Chris McDaniel might have lost the Republican U.S. Senate primary in Mississippi. However, he will have his own day in court.
The Mississippi Supreme Court granted the state senator’s request for an expedited hearing and it will hear oral arguments with the entire panel of judges on Oct. 2.
“Activist judges have been a problem in Mississippi since the 1950s, as we saw with the Kellum decision, which, contrary to statute, imposed the 20-day deadline onto congressional and statewide elections,” McDaniel spokesman Noel Fritsch said in a campaign news release.
According to Mississippi Public Broadcasting, the 1959 Mississippi Supreme Court case Kellum v. Johnson says that election challenges should be filed within 20 days of an election.
“Since the statutes are silent on anything regarding a 20-day deadline, any approval of such a deadline by the court without legislative approval would be judicial activism.”
McDaniel filed his challenge before the state Supreme Court on Sept. 18 and Cochran’s lawyers had until the next Wednesday to file their responses, according to the Clarion-Ledger.
The ballots for the Nov. 4 general election already have Cochran, the Republican nominee, facing Democratic nominee Travis Childers. Absentee voting began Sept. 27.
The Senate Conservatives Fund plans to file a brief and join in oral arguments in support of McDaniel’s challenge.
According to the Sun-Herald, the brief asks the court not to implement the Kellum decision.
They’re not the only one joining in, as the Conservative Action Fund has been able to file a brief supporting McDaniel.
In a news release from McDaniel’s campaign, Cochran was unsuccessful in striking Mississippi Secretary of State Delbert Hosemann’s opinion on the 20-day deadline from the record. The campaign said he twice previously stated to the Clarion-Ledger that there was no deadline for filing a challenge for a statewide primary election.
Attorneys for Mississippi’s incumbent U.S. senator argued Sept. 22 to exclude Hosemann’s statement, which Judge Hollis McGehee heard in Mendenhall.
McDaniel’s lead counsel, Mitch Tyner, said Hosemann’s opinion as the head of state elections provides the needed support for not implementing a 20-day deadline.
“In Barbour v. Gunn, the Mississippi Supreme Court made it perfectly clear that Speaker Gunn’s challenge, which was filed 34 days after the primary election, did not violate the mandates of Mississippi Code 23-15-923,” Tyner said. “To now require that Chris McDaniel file his challenge within 20 days of the election would create a double standard.”
Barbour v. Gunn was a 2003 decision when state House Speaker Philip Gunn waited 34 days to challenge the Republican primary loss to incumbent state Rep. Jep Barbour. Gunn won the court challenge and the election. He became speaker in 2012.

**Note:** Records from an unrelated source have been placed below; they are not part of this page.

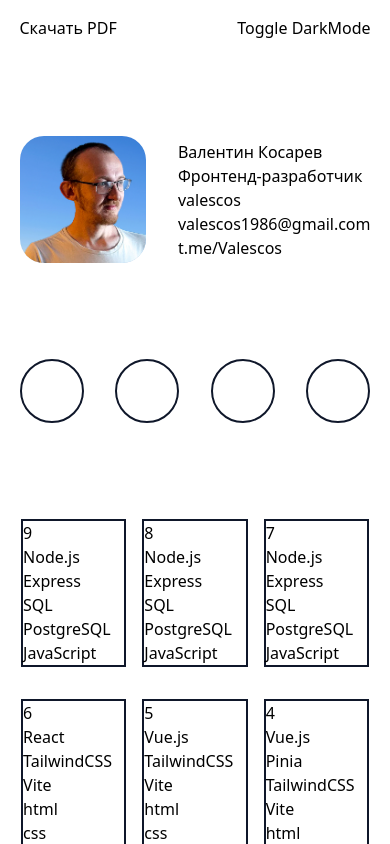
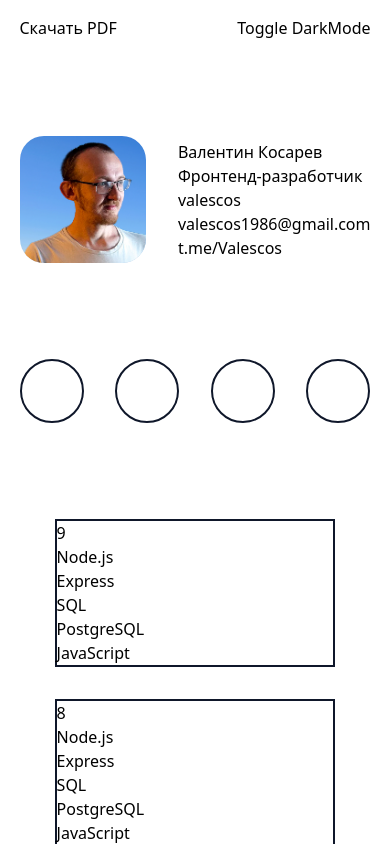
Before and after one commit to valescos/valescos-cv-2, a React (Vite) app: page / in a window 390 px wide. Shown: the top 844 px of the page. Built offline with nearby package versions, Linux system fonts and the light colour scheme.

Commit message:
Responsive CSS in Project component added

```diff
--- a/src/components/Project.tsx
+++ b/src/components/Project.tsx
@@ -10,7 +10,7 @@ export default function Project({
   stack,
 }: ProjectProps) {
   return (
-    <div className="basis-[30%] border-2 border-slate-900 dark:border-white">
+    <div className="basis-[80%] border-2 border-slate-900 sm:basis-[40%] lg:basis-[30%] dark:border-white">
       {id}
       <ul>
         {stack.map((item, index) => (
```
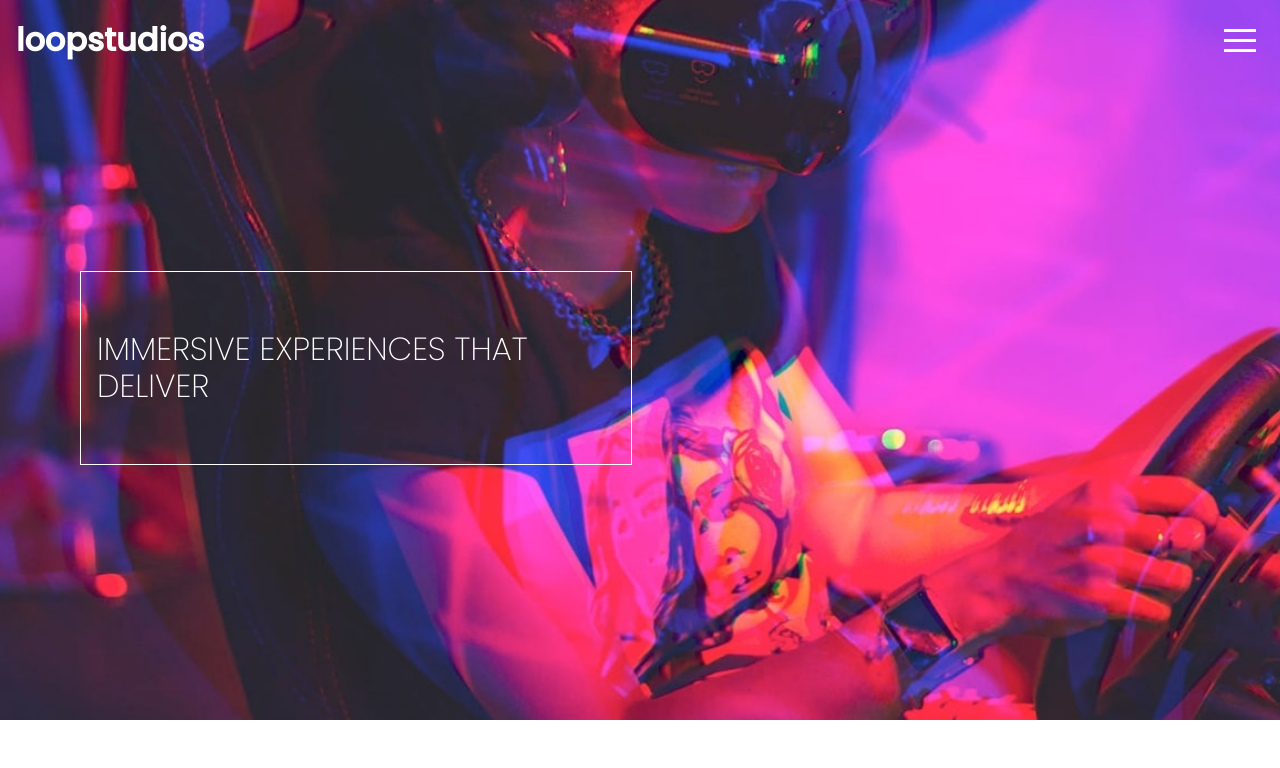
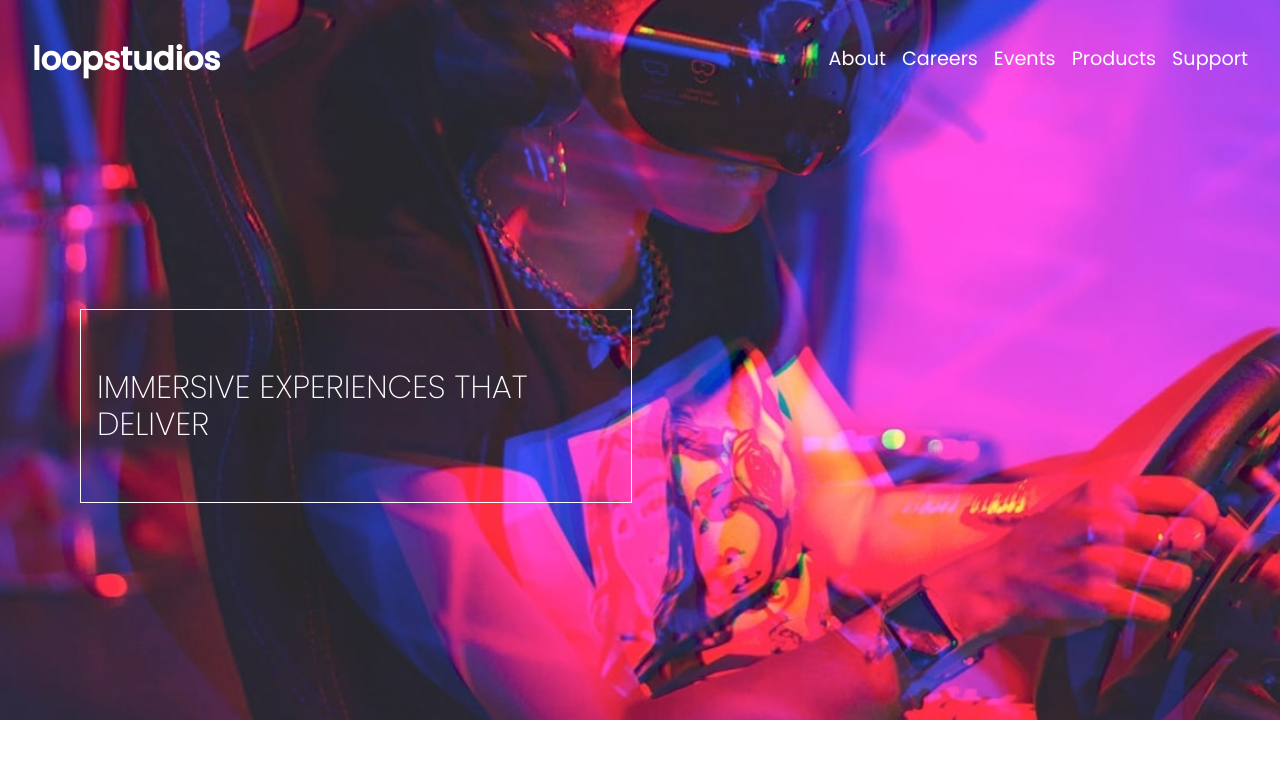
Before and after one commit to JoseAlvarezMartinez/loop-studios, a React (Vite) app: page / in a window 1280 px wide. Shown: the top 768 px of the page. Built offline with nearby package versions, Linux system fonts and the light colour scheme.

Commit message:
-- NavBar Responsive --

```diff
--- a/src/components/NavBar/NavBar.css
+++ b/src/components/NavBar/NavBar.css
@@ -67,3 +67,20 @@ a {
   height: 90%;
   width: 70%;
 }
+
+@media only screen and (min-width: 600px) {
+  .navbar-active {
+    width: 40%;
+  }
+}
+
+@media only screen and (min-width: 900px) {
+  .navbar-inactive {
+    display: block;
+  }
+
+  .navBar-ul {
+    display: flex;
+    gap: 1rem;
+  }
+}
--- a/src/layout/Header/Header.css
+++ b/src/layout/Header/Header.css
@@ -26,7 +26,7 @@
     display: flex;
     align-items: center;
     justify-content: space-between;
-    padding: 1rem;
+    padding: 1rem 2rem;
 }
 
 .color-white {
@@ -51,3 +51,8 @@
         width: 90%;
     }
 }
+@media only screen and (min-width: 900px){
+    .testing{
+        display: none;
+    }
+}
--- a/src/layout/Header/Header.jsx
+++ b/src/layout/Header/Header.jsx
@@ -6,20 +6,22 @@ import "./Header.css"
 const Header = () => {
 
     const [isOpen, setOpen] = useState(false)
-    const documento = document.body
 
     useEffect(() => {
         if (isOpen) {
-            documento.style.overflow = "hidden"
+            document.body.style.overflow = "hidden"
         } else {
-            documento.style.overflow = "auto"
+            document.body.style.overflow = "auto"
         }
     }, [isOpen])
     return (
         <header className="header">
             <section className={`header-navbar ${isOpen && "active"}`}>
                 <h1 className="header-h1 color-white">loopstudios</h1>
-                <Hamburger color='#fff' toggled={isOpen} toggle={setOpen} />
+
+                <div className="testing">
+                    <Hamburger color='#fff' toggled={isOpen} toggle={setOpen} />
+                </div>
 
                 <NavBar isOpen={isOpen} />
             </section>
```
Lines whose indentation alone changed are shown as unchanged.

“The ruling is important for our case,” McDaniel said in an email to supporters. “The head of elections in Mississippi agrees that we have the right to appeal the primary runoff in court.”
The state senator said the GOP establishment’s argument was in error.
“The arguments from our state’s Republican establishment were meant to influence the judge to make an activist decision that would have ignored both the secretary of state and legal precedent,” McDaniel said. “Our opponents know our case has merit, so their only option is to try to convince Judge McGehee to throw it out.”
This round of arguments has left his legal defense fund depleted.
“We won this motion, but we still haven’t gotten to the court case,” he said. “We spent thousands of dollars making sure the secretary of state’s statement entered the record, but we still have yet to go through a single ballot with the Mississippi Supreme Court.”
According to the Mississippi Business Journal, Cochran’s attorneys said the case is not relevant since the timing of Gunn’s filing was not argued.
In a visit to Greenwood Aug. 12, Cochran said that he’s keeping his focus on his November opponent, Democrat Travis Childers.
“I’m not thinking about that challenge or worrying about it,” he told the Greenwood Commonwealth in a story notably featured on his campaign site. “I’m campaigning in a positive way on my abilities and my proven experience to get things done for the betterment of Mississippi.”
McDaniel filed his 243-page challenge in August with the state’s Republican Party and that was denied.
The Mississippi state senator alleged in his complaint that 27 counties counted absentee votes that did not meet the requirements of the election code. He also alleged that 12 counties failed to certify the results of the June 24 runoff in the time required by the state. According to the Sun-Herald, McDaniel has not sought to restrict who can vote in party primaries.